How My Marriage Kept Me Stuck in My Wounds

 “After age seven, 95% of our life is based on the programs we downloaded in the first seven years. 70% of those programs are limiting and disempowering.”  Bruce H. Lipton, Ph.D 

We all have wounds that we carry, although most of the wounds are unconscious to us for much of our lives. We only become aware of them when we find ourselves in enough pain that we’re forced to face and heal them.

My wounds were:

  • To be loved and accepted, I had to be the “good girl.” I had to do what was expected of me.
  • In order to feel safe, I had to be strong. To be strong meant keeping others at a distance and not relying on anyone besides myself.

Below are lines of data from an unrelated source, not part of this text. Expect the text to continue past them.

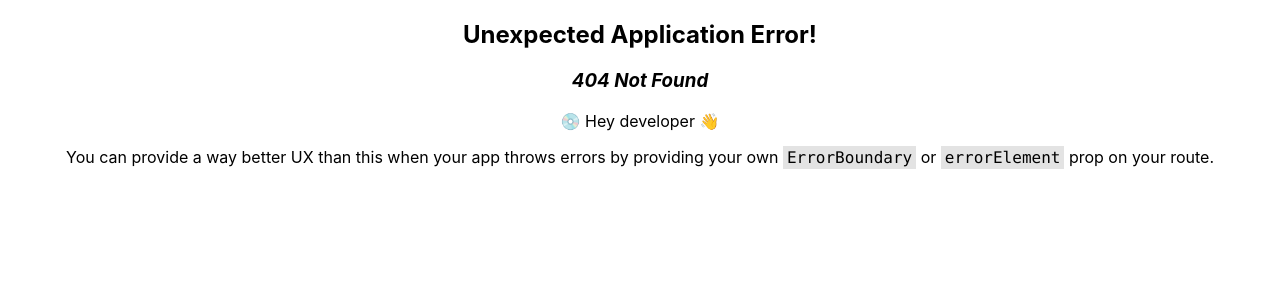
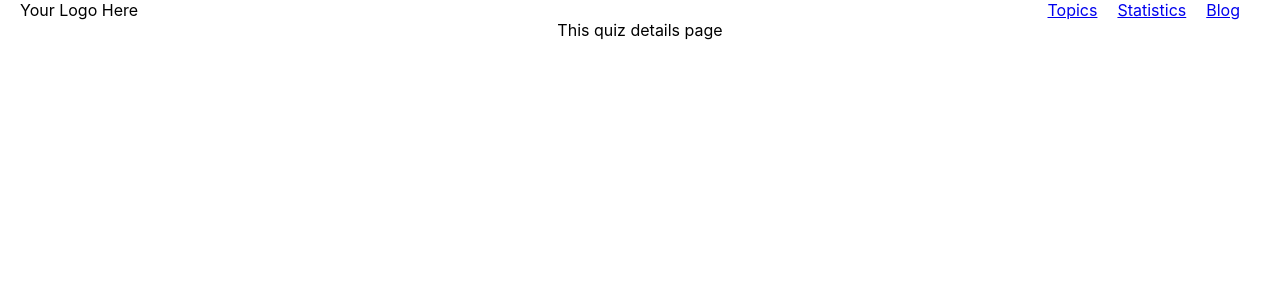
Before and after one commit to kamalubd/assignment-09, a React (Create React App) app: page /quiz/1 in a window 1280 px wide. Before the commit this address had no page. Shown: the top 300 px of the page. Built offline with nearby package versions, Linux system fonts and the light colour scheme.

Commit message:
dynamic route created to load quizes

```diff
--- a/src/App.js
+++ b/src/App.js
@@ -5,6 +5,7 @@ import Home from './Components/Home/Home';
 import QuizTopics from './Components/QuizTopics/QuizTopics';
 import Blogs from './Components/Blogs/Blogs';
 import Layout from './Components/Layout/Layout';
+import QuizDetails from './Components/QuizDetails/QuizDetails';
 
 function App() {
 const router = createBrowserRouter([
@@ -14,6 +15,8 @@ const router = createBrowserRouter([
       {path: 'quiz', loader: () => fetch('https://openapi.programming-hero.com/api/quiz'), element: <QuizTopics></QuizTopics>},
 
       {path: 'blog', element: <Blogs></Blogs>},
+
+      {path: 'quiz/:quizId' , element: <QuizDetails></QuizDetails>}
 
     ],
   },
--- a/src/Components/QuizDetails/QuizDetails.js
+++ b/src/Components/QuizDetails/QuizDetails.js
@@ -0,0 +1,11 @@
+import React from 'react';
+
+const QuizDetails = () => {
+    return (
+        <div>
+            This quiz details page
+        </div>
+    );
+};
+
+export default QuizDetails;
--- a/src/Components/QuizTopic/QuizTopic.js
+++ b/src/Components/QuizTopic/QuizTopic.js
@@ -7,7 +7,7 @@ const QuizTopic = ({topic, btnClick}) =>
 {
     // console.log(topic);
 
-    const {name, logo, total} = topic;
+    const {name, logo, total,id} = topic;
 
 
     return (
@@ -21,7 +21,7 @@ const QuizTopic = ({topic, btnClick}) =>
 
             </div>
             <div>
-            <button onClick={() => btnClick(topic.id)}>Practise Now</button>
+            <button onClick={() => btnClick(topic.id)}><Link to={`/quiz/${id}`}>Practise Now</Link></button>
             </div>
 
         </div>
```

These wounds led me to living a life that looked picture-perfect from the outside, but felt like a complete lie from the inside. These wounds ultimately led me to be strong, but also incredibly lonely.

Unconsciously, we fall into patterns that feel familiar to us – even when they’re painful. It’s like a pain we come to know so well that we don’t notice that anything is wrong.

Additionally, we mostly choose relationships that will support and perpetuate our existing wounds so that we don’t have to grow; growth is uncomfortable.

Here’s how this played out in my life:

  • I went into marketing because I knew I could make a good income (when my heart really wanted to be an interior designer, a dancer or a songwriter).
  • I married the nice, safe, good guy so that I would never be hurt and my family would approve.
  • I wore the pants in that relationship and never relied on him, which created both distance and disrespect.
  • I remained in the same religion as my entire family because well…that’s what was expected (not because I understood it or agreed with it).
  • I had lots of friends that were more like acquaintances to me because I wouldn’t get too close. If I did, they might see past the facade.

We all wait to face and heal our wounds until we are forced to do so; until we’re in so much emotional pain, there’s no other option.

I wish it wasn’t that way.

I wish we could see our wounds clearly and make conscious choices for ourselves about how they’re either helping or hurting us.

But sadly, it’s human nature to not face the hard stuff of life until we’re forced to.

It’s why I didn’t really discover who I was until everything around me that was a lie (supporting the good girl image) began to crumble.

It’s why most of us don’t get serious about making changes inside a struggling marriage until it’s nearly too late.

If you feel like things are crumbling around you…and you fear maybe it’s too late to fix the struggles inside your marriage, I can help.
I can help you make sense of what’s happening and what you really desire.
I can help you get clear about whether or not you can create that in your marriage or if it’s time to lovingly release it.

It won’t be about putting the crumbling pieces back together. Our work will be about seeing if those pieces can be formed into something new that honors who you really are and what you really want.

How My Marriage Kept Me Stuck in My Wounds